Plus, I don’t spend any more money on her new meals than I did on her bags of dog food. All of the ingredients I listed above are really cheap, even a lot of the organic ones. The most expensive thing on the list is coconut oil, but I use it for myself too! It was easy for Opal to transition to plant based because I had already been incorporating some of these foods into her diet for a few months. I would recommend a thoughtful transition so you don’t upset your dog’s digestion or give them a belly ache.
My best advice if you are considering a vegan diet for your dog (or even cat) would be to do lots of research ahead of time (which may include speaking with your vet or a dog nutritionist), and make sure you are aware of what foods should not be consumed by dogs. I really like this article by Gentle World, it goes into the nutritional needs of dogs on a vegan diet, the best way to prepare certain foods, and it lists several plant based ingredients that are great for dogs. I’ve been introducing Opal to new foods each week, and next up are split peas, chickpeas, and squash!

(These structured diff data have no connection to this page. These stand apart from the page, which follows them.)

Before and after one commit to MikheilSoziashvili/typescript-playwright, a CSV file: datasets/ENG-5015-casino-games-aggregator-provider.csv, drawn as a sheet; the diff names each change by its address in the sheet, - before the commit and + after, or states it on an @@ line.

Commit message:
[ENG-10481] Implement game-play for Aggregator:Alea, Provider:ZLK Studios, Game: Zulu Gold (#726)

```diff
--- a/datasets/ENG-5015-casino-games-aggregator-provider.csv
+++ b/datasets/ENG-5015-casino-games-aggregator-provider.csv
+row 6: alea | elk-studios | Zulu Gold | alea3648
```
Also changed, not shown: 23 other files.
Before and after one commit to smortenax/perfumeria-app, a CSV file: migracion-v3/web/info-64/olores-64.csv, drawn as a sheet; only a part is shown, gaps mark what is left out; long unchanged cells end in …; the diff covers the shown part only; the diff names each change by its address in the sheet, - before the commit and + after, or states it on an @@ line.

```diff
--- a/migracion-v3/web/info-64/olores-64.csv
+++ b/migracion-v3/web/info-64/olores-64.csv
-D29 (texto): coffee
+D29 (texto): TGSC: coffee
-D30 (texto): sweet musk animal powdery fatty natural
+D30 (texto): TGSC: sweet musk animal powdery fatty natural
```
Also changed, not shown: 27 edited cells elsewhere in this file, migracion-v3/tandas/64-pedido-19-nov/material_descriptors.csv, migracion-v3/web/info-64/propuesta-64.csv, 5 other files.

It must get really boring for dogs that eat the same exact thing every single day, year after year! I love that Opal gets a variety of foods and she’s always so excited to see what I made for her. Plus, I know exactly what is in the food she’s eating. And just as plant based foods can heal physical ailments in a person, the same is true of dogs.